Through them and their conduit, the BBC, I became aware of a larger world. Andy Bell could appear in gold lamé hotpants to sing Sometimes on prime-time BBC1 and millions of our countrymen – not least my parents – would watch. I began to realise that we probably reacted differently to this performance. With my age still in single figures, the lyrical meaning of Frankie‘s Relax, I confess, passed me by – but Erasure’s songs, beginning with the chorus of Sometimes, had me analysing and reanalysing all sorts of assumptions. It marked at least the beginning of an awakening.

I’d already bought my first album on cassette tape, but my first CD album was for someone of my age not an obvious choice – Delirium by Capercaillie. En route to America for the first time, I was in a duty free shop with my father. He’d been concerned I wouldn’t have enough to occupy me on the plane, and took me into a shop and get me an album to listen to. I could choose from whatever was there. I can’t think what caused me to choose Capercaillie – I didn’t then know the band was named after a bird, or anything about their music. I did know they were Scottish, having scanned the sleeve notes, and somehow I’d lasted this long on the planet without owning any music by Scots, despite most of my family hailing from north of the border. Maybe it was a curiosity to hear if we’d have a shared connection.

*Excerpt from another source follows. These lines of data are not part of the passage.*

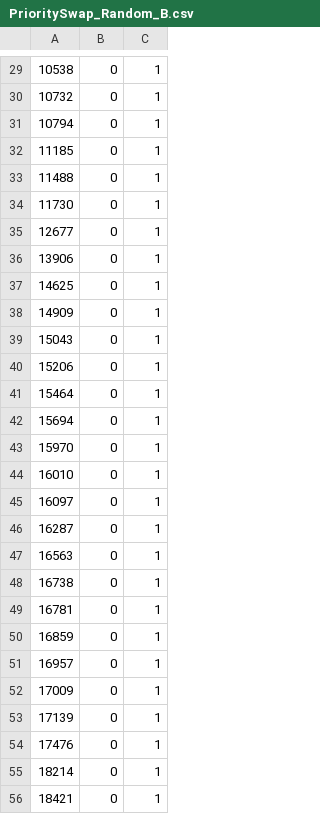
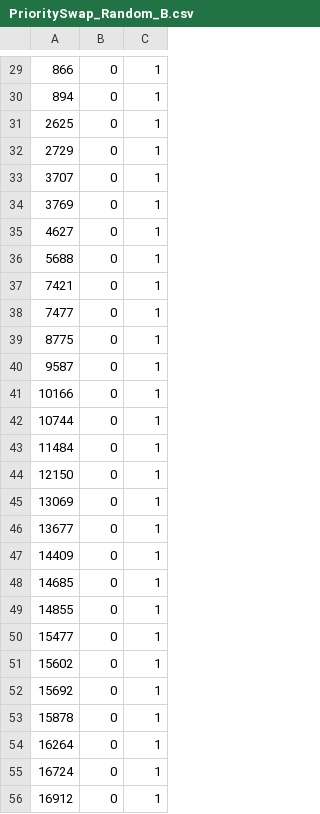
Before and after one commit to AlexanderAdelAU/Rule-Propagated-Service-Orchestration, a CSV file: btsn.common.eventgenerators/EventTriggeringFile/PrioritySwap_Random_B.csv, drawn as a sheet; only a part is shown, gaps mark what is left out; the diff covers the shown part only.

```diff
--- a/btsn.common.eventgenerators/EventTriggeringFile/PrioritySwap_Random_B.csv
+++ b/btsn.common.eventgenerators/EventTriggeringFile/PrioritySwap_Random_B.csv
@@ -29,28 +29,28 @@
-10538,0,1
-10732,0,1
-10794,0,1
-11185,0,1
-11488,0,1
-11730,0,1
-12677,0,1
-13906,0,1
-14625,0,1
-14909,0,1
-15043,0,1
-15206,0,1
-15464,0,1
-15694,0,1
-15970,0,1
-16010,0,1
-16097,0,1
-16287,0,1
-16563,0,1
-16738,0,1
-16781,0,1
-16859,0,1
-16957,0,1
-17009,0,1
-17139,0,1
-17476,0,1
-18214,0,1
-18421,0,1
+866,0,1
+894,0,1
+2625,0,1
+2729,0,1
+3707,0,1
+3769,0,1
+4627,0,1
+5688,0,1
+7421,0,1
+7477,0,1
+8775,0,1
+9587,0,1
+10166,0,1
+10744,0,1
+11484,0,1
+12150,0,1
+13069,0,1
+13677,0,1
+14409,0,1
+14685,0,1
+14855,0,1
+15477,0,1
+15602,0,1
+15692,0,1
+15878,0,1
+16264,0,1
+16724,0,1
+16912,0,1
```
Also changed, not shown: 52 edited cells elsewhere in this file.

Delirium merged synth sounds with their Gaelic folk music, and the latter was an otherworldly thing to my ears – I had no idea what those lyrics were about. I listened to the reels and jigs, and I wanted to listen to more of them. By extension from there started to listen more broadly to folk music. Capercaillie’s Delirium is not pure folk, but they are steeped in its traditions, and it opened that world up to me and gave me landmarks to mark the course of exploration.

The Proms does that too. You go along to see something that, as a piece of sheet music written hundreds of years ago, could be stultifying, but actually it’s alive because people are on stage and giving their own interpretations – like tonight’s Prom, with the trombonist in the orchestra in Boléro.

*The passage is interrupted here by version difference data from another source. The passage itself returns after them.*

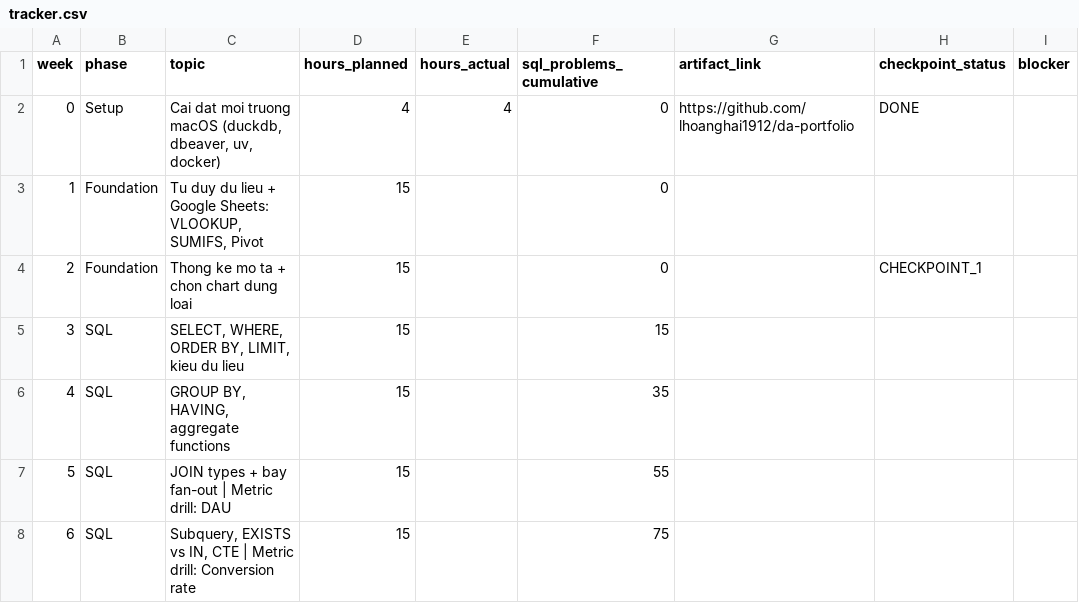
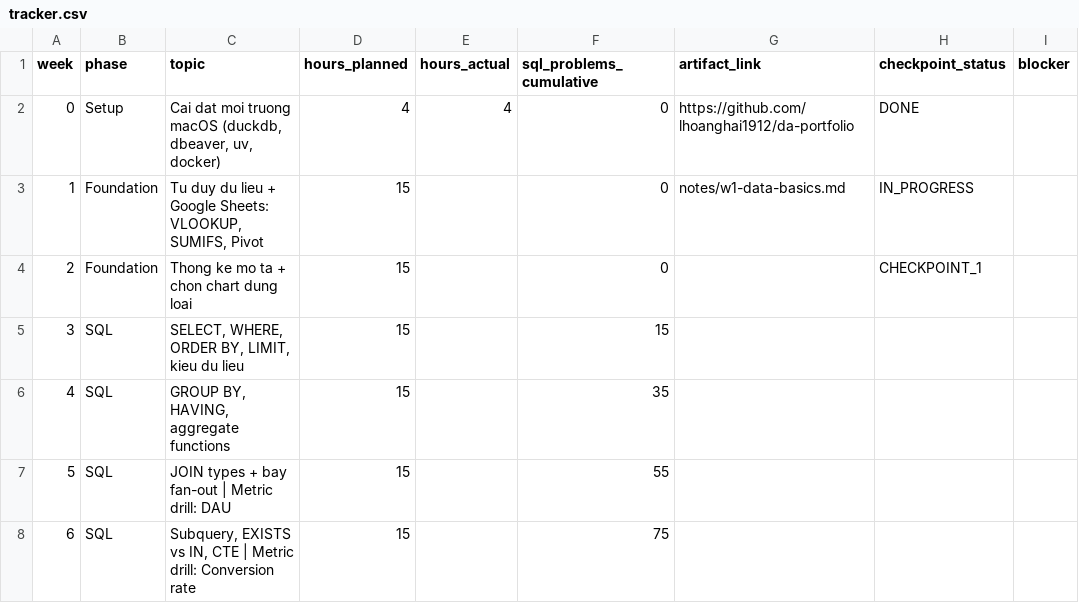
Before and after one commit to lhoanghai1912/da-portfolio, a CSV file: tracker.csv, drawn as a sheet; only a part is shown.

```diff
--- a/tracker.csv
+++ b/tracker.csv
@@ -2,3 +2,3 @@ week,phase,topic,hours_planned,hours_actual,sql_problems_cumulative,artifact_lin
 0,Setup,"Cai dat moi truong macOS (duckdb, dbeaver, uv, docker)",4,4,0,https://github.com/lhoanghai1912/da-portfolio,DONE,
-1,Foundation,"Tu duy du lieu + Google Sheets: VLOOKUP, SUMIFS, Pivot",15,,0,,,
+1,Foundation,"Tu duy du lieu + Google Sheets: VLOOKUP, SUMIFS, Pivot",15,,0,notes/w1-data-basics.md,IN_PROGRESS,
 2,Foundation,"Thong ke mo ta + chon chart dung loai",15,,0,,CHECKPOINT_1,
```
Also changed, not shown: 2 other files.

What did you think of the music in tonight’s Prom?

It was my first time ever hearing Boléro live, although like most people I expect I know it very well. It was my first time hearing anything by Debussy live, and had never heard anything by Lili Boulanger. I’ll work back, because I have Boléro in my mind at the moment.

I think it’s a pivotal piece of music. It’s not that exciting because once you’ve heard it you know where it goes, but that’s also true of most trance singles released on Positiva at the turn of the century. It’s a dance music track in embryonic minimalist form, building layers, reshaping loops, falling back. It’s also a pop music track because it’s instantly memorable. And it’s a classical music track because it uses an orchestra – it’s many different things. I want to know how it affects the broader world beyond classical, not if it was too fast or too slow, or which genre it neatly fits into. It’s probably not Ravel’s best in his own mind, but it’s certainly his big crossover hit from beyond the grave.

With Debussy I found myself not focusing on the musicians, but drifting. Not that it was bad, but I think that’s what it was about. I started thinking of other images the music was putting in my mind, in a way that Boléro didn’t. The first piece (the Prélude à L’apres-midi d’un faune) I thought was better at doing that than the Nocturnes. It was a nice warm-up, and I could see why it was first. Nobody stood out, it was a piece that brought everybody together. There was one thing happening organically. I couldn’t sing you a note of it now, but it engendered thoughts of other things.

With the Boulanger I found it very quiet, despite everything on stage – which felt like a choice that the performers had decided to restrain things. I thought that was odd.

What was your experience of the arena compared to elsewhere in the Royal Albert Hall?

For the Debussy I think I would rather have been sat down, but not for Boléro. It was odd to be standing up for classical, I would have expected to sit down and would rather do that I think.

Verdict: A qualified SUCCESS, even more so with seats!